### WHAT THIS TASK INVOLVES
Below are some records. Pull every line that contains the word "crypto".

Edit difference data
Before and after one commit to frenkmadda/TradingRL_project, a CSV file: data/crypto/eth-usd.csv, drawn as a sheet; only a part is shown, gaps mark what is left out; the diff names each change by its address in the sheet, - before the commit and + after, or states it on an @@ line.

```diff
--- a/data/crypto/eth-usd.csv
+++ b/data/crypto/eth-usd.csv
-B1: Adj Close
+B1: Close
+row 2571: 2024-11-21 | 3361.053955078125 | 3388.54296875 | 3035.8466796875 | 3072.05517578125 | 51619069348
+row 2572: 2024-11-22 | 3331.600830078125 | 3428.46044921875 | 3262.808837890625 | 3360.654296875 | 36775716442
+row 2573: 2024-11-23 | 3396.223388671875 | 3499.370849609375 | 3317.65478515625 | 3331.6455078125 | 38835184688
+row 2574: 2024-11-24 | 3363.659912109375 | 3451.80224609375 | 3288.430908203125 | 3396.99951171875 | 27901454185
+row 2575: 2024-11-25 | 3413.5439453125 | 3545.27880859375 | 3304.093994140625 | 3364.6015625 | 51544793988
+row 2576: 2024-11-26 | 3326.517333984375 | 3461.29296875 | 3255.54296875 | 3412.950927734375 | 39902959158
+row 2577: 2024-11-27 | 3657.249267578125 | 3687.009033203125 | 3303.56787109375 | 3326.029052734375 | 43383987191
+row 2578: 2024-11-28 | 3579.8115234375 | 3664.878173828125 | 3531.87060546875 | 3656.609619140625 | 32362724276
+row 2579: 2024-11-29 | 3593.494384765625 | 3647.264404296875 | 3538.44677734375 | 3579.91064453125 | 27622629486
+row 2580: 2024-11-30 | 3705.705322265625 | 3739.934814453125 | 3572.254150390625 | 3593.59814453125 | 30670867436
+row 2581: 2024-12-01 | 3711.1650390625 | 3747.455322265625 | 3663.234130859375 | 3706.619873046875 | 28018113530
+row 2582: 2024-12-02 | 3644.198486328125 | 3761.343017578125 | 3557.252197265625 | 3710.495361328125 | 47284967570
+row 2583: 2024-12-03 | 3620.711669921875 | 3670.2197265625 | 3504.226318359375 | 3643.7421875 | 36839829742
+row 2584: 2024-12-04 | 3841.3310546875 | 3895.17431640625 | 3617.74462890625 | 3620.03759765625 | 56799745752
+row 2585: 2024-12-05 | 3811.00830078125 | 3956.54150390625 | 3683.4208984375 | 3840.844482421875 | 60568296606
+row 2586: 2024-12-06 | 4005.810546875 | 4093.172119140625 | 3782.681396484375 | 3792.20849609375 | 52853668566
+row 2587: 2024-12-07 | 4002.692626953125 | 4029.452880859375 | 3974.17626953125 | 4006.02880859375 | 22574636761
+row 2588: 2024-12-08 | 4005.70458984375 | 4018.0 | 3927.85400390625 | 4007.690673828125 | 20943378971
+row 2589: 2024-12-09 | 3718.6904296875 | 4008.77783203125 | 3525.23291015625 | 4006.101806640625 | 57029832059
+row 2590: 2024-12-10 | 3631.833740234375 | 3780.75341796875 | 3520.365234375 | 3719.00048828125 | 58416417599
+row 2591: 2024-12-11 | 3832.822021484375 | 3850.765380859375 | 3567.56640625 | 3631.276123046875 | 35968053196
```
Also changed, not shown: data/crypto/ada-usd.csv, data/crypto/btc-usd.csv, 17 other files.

### ANSWER BOX
Before and after one commit to frenkmadda/TradingRL_project, a CSV file: data/crypto/eth-usd.csv, drawn as a sheet; only a part is shown, gaps mark what is left out; the diff names each change by its address in the sheet, - before the commit and + after, or states it on an @@ line.
--- a/data/crypto/eth-usd.csv
+++ b/data/crypto/eth-usd.csv
Also changed, not shown: data/crypto/ada-usd.csv, data/crypto/btc-usd.csv, 17 other files.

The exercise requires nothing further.